Data under study Start Marker

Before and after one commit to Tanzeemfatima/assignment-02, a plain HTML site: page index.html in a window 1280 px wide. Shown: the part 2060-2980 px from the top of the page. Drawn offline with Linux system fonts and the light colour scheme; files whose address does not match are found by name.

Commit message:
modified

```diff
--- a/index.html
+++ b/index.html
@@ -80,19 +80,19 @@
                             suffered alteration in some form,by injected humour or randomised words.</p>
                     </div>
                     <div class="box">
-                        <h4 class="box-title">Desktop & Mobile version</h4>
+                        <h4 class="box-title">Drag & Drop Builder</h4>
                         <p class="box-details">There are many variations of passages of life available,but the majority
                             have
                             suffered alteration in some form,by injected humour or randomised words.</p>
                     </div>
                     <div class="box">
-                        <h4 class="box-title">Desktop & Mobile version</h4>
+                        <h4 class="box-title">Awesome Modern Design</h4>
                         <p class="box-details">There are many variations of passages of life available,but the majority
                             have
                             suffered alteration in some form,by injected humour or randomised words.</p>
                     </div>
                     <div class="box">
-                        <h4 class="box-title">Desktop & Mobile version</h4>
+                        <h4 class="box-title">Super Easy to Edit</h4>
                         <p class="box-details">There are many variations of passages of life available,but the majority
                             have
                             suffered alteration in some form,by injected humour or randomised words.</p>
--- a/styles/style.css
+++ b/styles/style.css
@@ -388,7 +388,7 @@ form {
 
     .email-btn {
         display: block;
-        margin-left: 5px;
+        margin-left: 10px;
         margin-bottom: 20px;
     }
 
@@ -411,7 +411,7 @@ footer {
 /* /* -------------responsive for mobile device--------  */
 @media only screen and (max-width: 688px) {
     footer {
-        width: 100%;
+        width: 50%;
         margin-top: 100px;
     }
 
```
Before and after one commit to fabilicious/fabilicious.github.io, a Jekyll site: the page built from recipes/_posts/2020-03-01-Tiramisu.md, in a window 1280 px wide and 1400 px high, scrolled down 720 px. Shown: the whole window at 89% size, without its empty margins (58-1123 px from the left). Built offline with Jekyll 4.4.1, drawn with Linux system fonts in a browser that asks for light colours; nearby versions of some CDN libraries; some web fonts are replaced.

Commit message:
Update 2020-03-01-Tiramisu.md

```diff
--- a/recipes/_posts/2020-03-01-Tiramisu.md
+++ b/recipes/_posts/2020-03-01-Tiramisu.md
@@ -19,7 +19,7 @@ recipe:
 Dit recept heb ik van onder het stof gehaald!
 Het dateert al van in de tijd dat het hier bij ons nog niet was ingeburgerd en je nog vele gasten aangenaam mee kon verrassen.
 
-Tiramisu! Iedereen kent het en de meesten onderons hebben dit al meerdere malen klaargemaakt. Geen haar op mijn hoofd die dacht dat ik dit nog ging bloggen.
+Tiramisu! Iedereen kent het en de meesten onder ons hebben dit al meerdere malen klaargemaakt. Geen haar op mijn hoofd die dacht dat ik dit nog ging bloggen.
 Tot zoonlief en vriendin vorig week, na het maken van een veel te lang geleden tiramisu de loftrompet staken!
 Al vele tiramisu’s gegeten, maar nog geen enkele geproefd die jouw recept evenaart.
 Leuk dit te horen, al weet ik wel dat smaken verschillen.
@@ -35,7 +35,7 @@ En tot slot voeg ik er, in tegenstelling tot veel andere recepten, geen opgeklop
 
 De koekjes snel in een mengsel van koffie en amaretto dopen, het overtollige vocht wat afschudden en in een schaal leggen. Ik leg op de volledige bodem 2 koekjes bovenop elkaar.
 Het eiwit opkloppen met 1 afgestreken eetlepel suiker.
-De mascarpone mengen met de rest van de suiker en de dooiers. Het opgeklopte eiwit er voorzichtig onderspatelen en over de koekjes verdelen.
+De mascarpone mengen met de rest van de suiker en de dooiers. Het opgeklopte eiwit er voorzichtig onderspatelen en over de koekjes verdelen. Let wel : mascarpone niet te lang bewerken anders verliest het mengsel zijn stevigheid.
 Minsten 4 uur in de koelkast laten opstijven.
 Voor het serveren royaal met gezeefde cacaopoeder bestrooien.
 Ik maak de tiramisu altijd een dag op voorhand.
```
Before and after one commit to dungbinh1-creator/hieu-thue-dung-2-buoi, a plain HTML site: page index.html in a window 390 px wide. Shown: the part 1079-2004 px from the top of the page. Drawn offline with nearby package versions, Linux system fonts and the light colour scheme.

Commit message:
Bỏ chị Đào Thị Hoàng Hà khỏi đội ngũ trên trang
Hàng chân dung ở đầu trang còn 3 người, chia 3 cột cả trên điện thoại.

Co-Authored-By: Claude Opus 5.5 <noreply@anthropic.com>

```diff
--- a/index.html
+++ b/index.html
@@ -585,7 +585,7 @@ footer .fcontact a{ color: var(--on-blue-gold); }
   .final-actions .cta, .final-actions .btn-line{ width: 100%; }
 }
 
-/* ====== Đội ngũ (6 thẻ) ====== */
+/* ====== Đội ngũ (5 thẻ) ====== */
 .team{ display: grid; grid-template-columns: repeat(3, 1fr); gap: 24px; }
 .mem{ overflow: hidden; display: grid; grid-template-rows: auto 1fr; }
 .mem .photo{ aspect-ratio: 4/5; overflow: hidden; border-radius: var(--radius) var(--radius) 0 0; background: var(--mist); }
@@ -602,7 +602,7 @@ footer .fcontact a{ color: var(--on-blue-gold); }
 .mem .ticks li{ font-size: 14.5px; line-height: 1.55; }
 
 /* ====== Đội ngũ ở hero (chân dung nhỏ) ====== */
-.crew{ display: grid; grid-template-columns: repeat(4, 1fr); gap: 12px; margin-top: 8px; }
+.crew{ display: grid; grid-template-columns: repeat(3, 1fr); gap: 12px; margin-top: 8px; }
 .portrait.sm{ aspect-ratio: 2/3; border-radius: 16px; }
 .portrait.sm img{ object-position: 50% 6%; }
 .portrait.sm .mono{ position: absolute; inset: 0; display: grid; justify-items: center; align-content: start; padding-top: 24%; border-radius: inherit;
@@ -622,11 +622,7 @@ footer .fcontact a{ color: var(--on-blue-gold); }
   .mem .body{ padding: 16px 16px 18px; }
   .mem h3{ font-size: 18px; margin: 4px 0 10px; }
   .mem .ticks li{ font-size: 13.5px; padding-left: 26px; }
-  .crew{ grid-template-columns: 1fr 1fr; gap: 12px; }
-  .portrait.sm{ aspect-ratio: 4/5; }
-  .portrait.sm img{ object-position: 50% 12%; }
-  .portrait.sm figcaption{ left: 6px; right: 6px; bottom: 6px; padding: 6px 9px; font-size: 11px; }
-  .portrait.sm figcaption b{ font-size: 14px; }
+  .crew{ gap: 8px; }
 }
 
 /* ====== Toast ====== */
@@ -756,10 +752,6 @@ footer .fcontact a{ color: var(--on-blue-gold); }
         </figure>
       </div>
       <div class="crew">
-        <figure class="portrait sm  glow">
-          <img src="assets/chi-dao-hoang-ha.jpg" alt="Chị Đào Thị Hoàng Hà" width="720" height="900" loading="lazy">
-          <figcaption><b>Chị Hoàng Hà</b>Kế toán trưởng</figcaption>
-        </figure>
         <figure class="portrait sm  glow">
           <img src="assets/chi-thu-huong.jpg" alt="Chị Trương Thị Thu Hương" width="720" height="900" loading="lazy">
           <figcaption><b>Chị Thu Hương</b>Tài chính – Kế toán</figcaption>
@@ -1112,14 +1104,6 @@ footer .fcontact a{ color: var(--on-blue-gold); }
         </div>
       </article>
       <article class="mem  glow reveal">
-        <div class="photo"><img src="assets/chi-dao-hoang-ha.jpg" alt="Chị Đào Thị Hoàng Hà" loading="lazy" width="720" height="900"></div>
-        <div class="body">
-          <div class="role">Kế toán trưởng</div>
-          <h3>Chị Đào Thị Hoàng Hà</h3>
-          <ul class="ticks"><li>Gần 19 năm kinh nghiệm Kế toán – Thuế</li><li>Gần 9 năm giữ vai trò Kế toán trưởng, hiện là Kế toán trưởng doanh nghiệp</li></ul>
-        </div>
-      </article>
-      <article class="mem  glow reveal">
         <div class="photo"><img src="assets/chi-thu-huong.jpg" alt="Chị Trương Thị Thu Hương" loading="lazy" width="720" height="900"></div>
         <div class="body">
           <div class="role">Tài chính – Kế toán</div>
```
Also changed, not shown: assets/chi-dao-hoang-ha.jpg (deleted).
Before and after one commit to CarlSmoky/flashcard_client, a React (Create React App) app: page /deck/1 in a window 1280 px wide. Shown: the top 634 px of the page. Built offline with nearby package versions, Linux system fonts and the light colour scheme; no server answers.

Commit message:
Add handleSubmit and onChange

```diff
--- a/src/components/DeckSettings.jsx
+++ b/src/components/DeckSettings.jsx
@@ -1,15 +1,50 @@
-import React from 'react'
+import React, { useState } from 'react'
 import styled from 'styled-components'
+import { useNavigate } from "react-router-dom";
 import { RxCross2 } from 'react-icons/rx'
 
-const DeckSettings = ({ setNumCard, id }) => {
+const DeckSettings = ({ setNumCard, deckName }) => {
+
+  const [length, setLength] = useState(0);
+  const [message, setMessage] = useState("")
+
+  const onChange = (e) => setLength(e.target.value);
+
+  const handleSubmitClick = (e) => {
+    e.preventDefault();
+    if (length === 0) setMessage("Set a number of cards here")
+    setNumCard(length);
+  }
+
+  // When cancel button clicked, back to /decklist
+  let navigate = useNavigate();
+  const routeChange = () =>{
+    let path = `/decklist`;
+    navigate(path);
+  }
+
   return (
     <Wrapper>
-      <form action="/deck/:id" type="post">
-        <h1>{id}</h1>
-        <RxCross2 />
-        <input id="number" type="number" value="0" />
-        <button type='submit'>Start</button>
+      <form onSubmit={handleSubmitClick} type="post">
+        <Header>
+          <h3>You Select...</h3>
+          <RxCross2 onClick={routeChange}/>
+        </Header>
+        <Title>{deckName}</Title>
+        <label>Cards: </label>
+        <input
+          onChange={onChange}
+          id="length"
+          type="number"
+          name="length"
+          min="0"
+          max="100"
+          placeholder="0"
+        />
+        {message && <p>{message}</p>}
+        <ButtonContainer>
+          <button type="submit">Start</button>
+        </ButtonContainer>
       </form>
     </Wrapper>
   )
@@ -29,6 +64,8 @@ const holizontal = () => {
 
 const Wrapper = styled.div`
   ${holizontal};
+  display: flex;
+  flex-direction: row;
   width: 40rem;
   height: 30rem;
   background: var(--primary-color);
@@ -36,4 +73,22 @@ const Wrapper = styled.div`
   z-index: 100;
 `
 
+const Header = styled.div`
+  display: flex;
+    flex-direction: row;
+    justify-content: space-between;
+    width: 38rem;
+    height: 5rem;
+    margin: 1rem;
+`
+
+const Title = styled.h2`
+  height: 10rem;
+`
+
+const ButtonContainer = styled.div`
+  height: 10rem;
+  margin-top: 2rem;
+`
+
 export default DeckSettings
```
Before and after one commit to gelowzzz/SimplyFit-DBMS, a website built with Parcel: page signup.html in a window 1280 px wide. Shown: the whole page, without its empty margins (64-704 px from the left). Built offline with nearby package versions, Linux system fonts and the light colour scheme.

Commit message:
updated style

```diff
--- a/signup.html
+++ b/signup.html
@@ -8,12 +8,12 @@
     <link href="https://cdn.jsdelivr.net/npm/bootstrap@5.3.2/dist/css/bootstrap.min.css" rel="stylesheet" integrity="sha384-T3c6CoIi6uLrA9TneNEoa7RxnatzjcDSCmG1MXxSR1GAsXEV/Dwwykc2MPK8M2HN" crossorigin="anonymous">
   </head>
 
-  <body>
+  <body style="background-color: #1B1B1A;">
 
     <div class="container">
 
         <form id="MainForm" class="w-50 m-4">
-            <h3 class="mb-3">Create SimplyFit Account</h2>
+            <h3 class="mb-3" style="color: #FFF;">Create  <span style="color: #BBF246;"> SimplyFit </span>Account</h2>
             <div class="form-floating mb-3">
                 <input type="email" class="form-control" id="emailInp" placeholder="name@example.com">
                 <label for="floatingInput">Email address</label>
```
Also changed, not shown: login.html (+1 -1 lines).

Data under study End Marker

Work order: All lines in the records that contain "height" are to be copied and returned.

Output below:
 .mem .ticks li{ font-size: 14.5px; line-height: 1.55; }
-          <img src="assets/chi-dao-hoang-ha.jpg" alt="Chị Đào Thị Hoàng Hà" width="720" height="900" loading="lazy">
           <img src="assets/chi-thu-huong.jpg" alt="Chị Trương Thị Thu Hương" width="720" height="900" loading="lazy">
-        <div class="photo"><img src="assets/chi-dao-hoang-ha.jpg" alt="Chị Đào Thị Hoàng Hà" loading="lazy" width="720" height="900"></div>
         <div class="photo"><img src="assets/chi-thu-huong.jpg" alt="Chị Trương Thị Thu Hương" loading="lazy" width="720" height="900"></div>
   height: 30rem;
+    height: 5rem;
+  height: 10rem;
+  height: 10rem;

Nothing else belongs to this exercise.